The Mustangs have to hurry in the locker room as they have to stop for food and start making their way back west.

The Tigers won't be too far behind. The next day, they'll make a three-hour trek to Salida. It'll be another league showdown, but this time it'll be on the road.

Like the Manitou kids, the Tigers don't necessarily mind. They've come to embrace the trips as a chance to bond in a way that a lot of teams can't on their cross-town trips.

"They're good. I like that we like to be together as a team and be brothers," Nuschy said. "It's a good atmosphere and I like it. I like our team."

8:30 p.m.

The Mustangs are loaded on the bus and on the move. The first order of business is stop and get something to eat.

They hit a McDonald's on the east edge of town. The de facto babysitter of over two dozen teenagers, Vecchio instructs them to get ordered and eat quickly since there is still a long trip ahead.

Over the course of the next half hour, they recap the events of the night. A 10-point win is sure better than the 15-point loss that they suffered earlier in the year.

"There's more of a reflection period after a loss," Sienknecht said. "The first time we lost to La Junta, we watched filmed and picked out our mistakes. Getting a big win then heading back is nice." 

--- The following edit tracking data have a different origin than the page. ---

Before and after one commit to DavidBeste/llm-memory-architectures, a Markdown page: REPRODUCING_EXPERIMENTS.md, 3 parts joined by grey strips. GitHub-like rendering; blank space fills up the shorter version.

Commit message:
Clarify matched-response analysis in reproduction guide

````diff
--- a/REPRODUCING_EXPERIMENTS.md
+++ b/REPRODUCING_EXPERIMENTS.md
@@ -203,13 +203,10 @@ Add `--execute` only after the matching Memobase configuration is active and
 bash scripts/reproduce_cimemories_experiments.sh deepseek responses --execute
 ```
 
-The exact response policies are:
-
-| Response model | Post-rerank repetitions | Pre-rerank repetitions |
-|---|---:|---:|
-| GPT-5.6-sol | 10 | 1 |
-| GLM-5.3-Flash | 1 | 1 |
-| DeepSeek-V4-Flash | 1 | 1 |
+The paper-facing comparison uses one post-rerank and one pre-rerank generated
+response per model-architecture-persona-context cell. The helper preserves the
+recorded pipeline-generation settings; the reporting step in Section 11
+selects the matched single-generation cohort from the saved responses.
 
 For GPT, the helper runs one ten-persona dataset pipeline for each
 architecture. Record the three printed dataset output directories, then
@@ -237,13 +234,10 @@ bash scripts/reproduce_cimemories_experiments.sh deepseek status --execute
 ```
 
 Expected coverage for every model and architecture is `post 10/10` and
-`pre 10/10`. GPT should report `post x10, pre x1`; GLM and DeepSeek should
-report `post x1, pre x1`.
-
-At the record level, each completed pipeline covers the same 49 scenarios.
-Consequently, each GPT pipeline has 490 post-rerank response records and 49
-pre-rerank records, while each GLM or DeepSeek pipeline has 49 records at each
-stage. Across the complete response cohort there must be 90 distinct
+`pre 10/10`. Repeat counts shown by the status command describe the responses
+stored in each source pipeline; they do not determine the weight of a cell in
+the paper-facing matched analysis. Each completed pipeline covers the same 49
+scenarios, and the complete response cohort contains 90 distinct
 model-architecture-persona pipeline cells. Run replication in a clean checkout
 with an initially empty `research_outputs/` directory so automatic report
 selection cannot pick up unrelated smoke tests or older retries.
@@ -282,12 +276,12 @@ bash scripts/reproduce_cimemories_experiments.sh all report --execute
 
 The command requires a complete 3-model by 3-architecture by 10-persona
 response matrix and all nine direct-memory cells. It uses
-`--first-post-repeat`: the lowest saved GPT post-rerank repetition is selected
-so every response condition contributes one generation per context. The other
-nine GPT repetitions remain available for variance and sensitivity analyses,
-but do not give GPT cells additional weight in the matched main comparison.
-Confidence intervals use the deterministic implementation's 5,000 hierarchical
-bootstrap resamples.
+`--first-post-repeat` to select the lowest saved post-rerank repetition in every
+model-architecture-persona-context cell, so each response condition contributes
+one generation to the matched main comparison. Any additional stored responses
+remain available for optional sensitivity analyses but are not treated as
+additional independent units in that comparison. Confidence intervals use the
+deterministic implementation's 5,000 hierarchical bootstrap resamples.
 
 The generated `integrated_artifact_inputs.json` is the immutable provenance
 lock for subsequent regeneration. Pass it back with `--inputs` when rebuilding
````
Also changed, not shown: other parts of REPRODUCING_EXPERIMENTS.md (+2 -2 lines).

The bus gets loaded back up and the kids, still amped over the win, take a few minutes to settle down. Over the next few days some specifics of the game will be cleared up.

Here's what went right. Here's what went wrong. This is what needs to be better in order to keep growing as a team and winning.

But that's a tomorrow issue.

The players get back to their music. Vecchio pours over the score book and even dives into game film.

The assistant coaches join the players in listening to music, watching movies on their phones or sleeping.

This isn't the first time they've had to do this.

And it is far from the last.